aluminium 660 2519 2.7
tungsten 3422 5555 19.3
iron 1535 2861 7.8
titanium 1668 3287 4.5

Identifying trends

By studying the information in the table it is fairly clear that the alkali metals have unusually low melting and boiling points when compared to other metals, their densities are also low when compared to other metals. The density of water is 1 g/cm3, so any metal with a density less than this will float in water. However the alkali metals react violently with water, this is one of the reasons why they are stored in jars containing oil or paraffin, this ensures that water is kept well away from these reactive metals.

The information in the table for the alkali metals shows other trends or patterns:

The alkali metals are all group 1 metals so they will have 1 electron 1 their outer electron energy level. Since the atoms get larger as you descend the group, this outer electron is further away from the attraction of the positive nucleus and so is more easily lost or removed, this means that less energy will be needed to remove it. This means that the reactivity of the alkali metals will increase as you descend the group.
Having just one electron in their outer shell means that when they react; the alkali metals will lose this electron and form ions with a 1+ charge.

Alkali metals- reaction with water

The alkali metals react very violently with water to form an alkaline solution and the flammable gas hydrogen is also released. The image below shows the typical reactions of lithium, sodium and potassium with water. Enough heat is generated in these reactions with the water that the metal may actually melt and form a ball of molten liquid metal that shoots across the surface of the water.

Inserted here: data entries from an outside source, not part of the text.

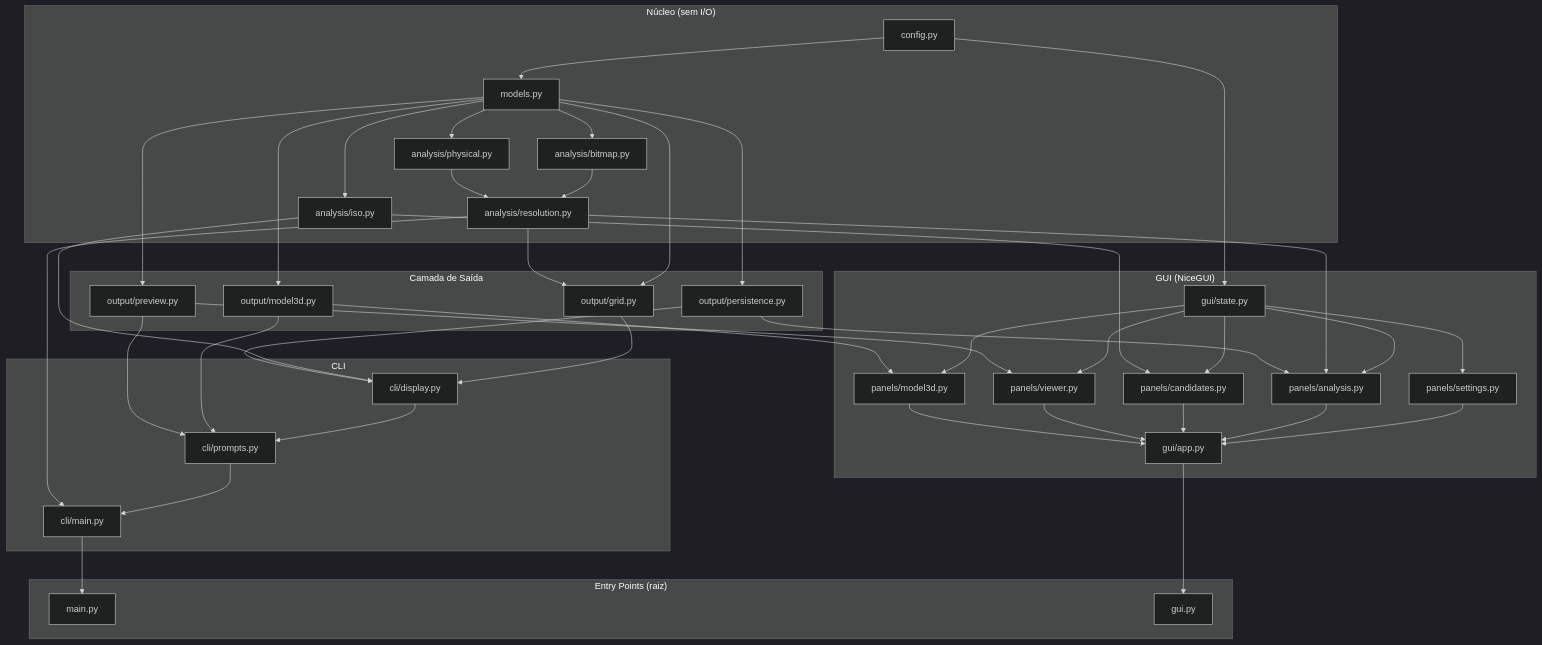
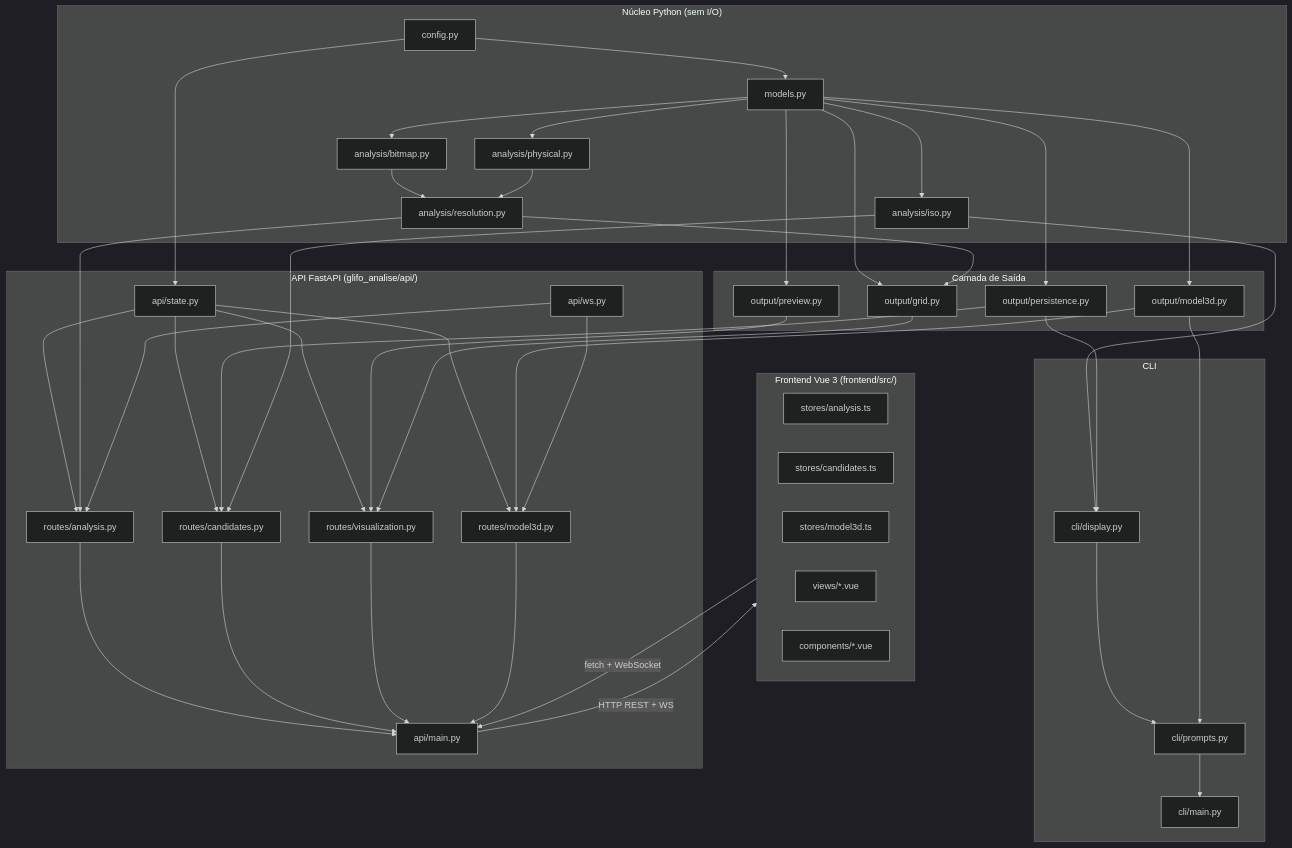
One commit to maxwellamaral/glifo-analise changed the diagram in specs/architecture.md. Above: the diagram before and after it, drawn with Mermaid (dark theme). The commit also changed other lines of this file and 56 other files, not shown here.

Commit message:
feat: retirado NiceGUI e incluído o vuej.js. Arquitetura refeita

````diff
--- a/specs/architecture.md
+++ b/specs/architecture.md
@@ -75,6 +98,6 @@
 ```mermaid
 graph TD
-    subgraph Core ["Núcleo (sem I/O)"]
+    subgraph Core ["Núcleo Python (sem I/O)"]
         config["config.py"]
         models["models.py"]
         bitmap["analysis/bitmap.py"]
@@ -85,7 +108,7 @@
 
     subgraph OutputLayer ["Camada de Saída"]
         grid["output/grid.py"]
-        model3d["output/model3d.py"]
+        model3d_out["output/model3d.py"]
         preview["output/preview.py"]
         persistence["output/persistence.py"]
     end
@@ -96,19 +119,22 @@
         cli_main["cli/main.py"]
     end
 
-    subgraph GUI ["GUI (NiceGUI)"]
-        state["gui/state.py"]
-        p_settings["panels/settings.py"]
-        p_analysis["panels/analysis.py"]
-        p_candidates["panels/candidates.py"]
-        p_viewer["panels/viewer.py"]
-        p_model3d["panels/model3d.py"]
-        gui_app["gui/app.py"]
+    subgraph API ["API FastAPI (glifo_analise/api/)"]
+        state["api/state.py"]
+        ws_mgr["api/ws.py"]
+        r_analysis["routes/analysis.py"]
+        r_candidates["routes/candidates.py"]
+        r_vis["routes/visualization.py"]
+        r_model3d["routes/model3d.py"]
+        api_main["api/main.py"]
     end
 
-    subgraph Shims ["Entry Points (raiz)"]
-        main_py["main.py"]
-        gui_py["gui.py"]
+    subgraph Frontend ["Frontend Vue 3 (frontend/src/)"]
+        store_analysis["stores/analysis.ts"]
+        store_cands["stores/candidates.ts"]
+        store_model3d["stores/model3d.ts"]
+        views["views/*.vue"]
+        components["components/*.vue"]
     end
 
     config --> models
@@ -119,38 +145,36 @@
     models --> iso
 
     models --> grid
-    models --> model3d
+    models --> model3d_out
     models --> preview
     models --> persistence
 
     resolution --> grid
-    grid --> display
     iso --> display
     persistence --> display
     display --> prompts
-    model3d --> prompts
-    preview --> prompts
+    model3d_out --> prompts
     prompts --> cli_main
-    resolution --> cli_main
 
     config --> state
-    state --> p_settings
-    state --> p_analysis
-    state --> p_candidates
-    state --> p_viewer
-    state --> p_model3d
-    resolution --> p_analysis
-    persistence --> p_analysis
-    iso --> p_candidates
-    preview --> p_viewer
-    model3d --> p_model3d
+    state --> r_analysis
+    state --> r_candidates
+    state --> r_vis
+    state --> r_model3d
+    resolution --> r_analysis
+    persistence --> r_candidates
+    iso --> r_candidates
+    preview --> r_vis
+    grid --> r_vis
+    model3d_out --> r_model3d
+    ws_mgr --> r_analysis
+    ws_mgr --> r_model3d
 
-    p_settings --> gui_app
-    p_analysis --> gui_app
-    p_candidates --> gui_app
-    p_viewer --> gui_app
-    p_model3d --> gui_app
+    r_analysis --> api_main
+    r_candidates --> api_main
+    r_vis --> api_main
+    r_model3d --> api_main
 
-    cli_main --> main_py
-    gui_app --> gui_py
+    api_main -->|HTTP REST + WS| Frontend
+    Frontend -->|fetch + WebSocket| api_main
 ```
````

The reaction of water with potassium is violent enough that the hydrogen gas will ignite by itself and burn with a mauve flame (lilac or pale purple). Sodium and lithium react less violently and the hydrogen produced here will not ignite and burn by itself but will have to be lit by a burning splint, however once lit the gas will continue to burn on its own. Sodium colours the hydrogen flame yellow and lithium will turn the burning hydrogen gas brick red.

The image below illustrates the colours of the burning hydrogen flame above the three metals lithium, sodium and potassium. The alkali metals all react violently with water to form alkaline solutions (solutions of metal hydroxides). The reaction of potassium with water is so violent that the hydrogen gas released spontaneously catches fire to give a lilac coloured flame above the metal. Sodium and lithium also release hydrogen but this needs to be lit with a burning splint. The burning hydrogen above sodium is yellow and red with lithium.

alkali metals reacting with water.

If a few drops of universal indicator are added to the water in the glass trough above then it will quickly turn purple once the alkali metals start reacting, showing that a strong alkali has been formed. Rubidium and caesium being at the bottom of group 1 are even more reactive, they are denser than water and will sink but they react in a similar but much more violent way. All the alkali metals react with water in a similar way, they all form solutions of metal hydroxides (alkalis) and release the explosive gas hydrogen, this is outlined in the equations below:

alkali metal(s)   +   water(l)   →   metal hydroxide(aq)   +   hydrogen(g)
e.g. lithium
lithium(s)   +   water(l)   →   lithium hydroxide(aq)   +   hydrogen(g)
2Li(s)   +  2H2O(l)   →   2LiOH(aq)   +   H2(g)
e.g. sodium
sodium(s)   +   water(l)   →   sodium hydroxide(aq)   +   hydrogen(g)
2Na(s)   +  2H2O(l)   →   2NaOH(aq)   +   H2(g)
e.g. potassium
potassium(s)   +   water(l)   →   potassium hydroxide(aq)   +   hydrogen(g)
2K(s)   +  2H2O(l)   →   2KOH(aq)   +   H2(g)

Alkali metals get their name because they react with water to form alkaline solutions, lithium, sodium and potassium hydroxides are all strong alkaline solutions.

Reactions of alkali metals with oxygen and the halogens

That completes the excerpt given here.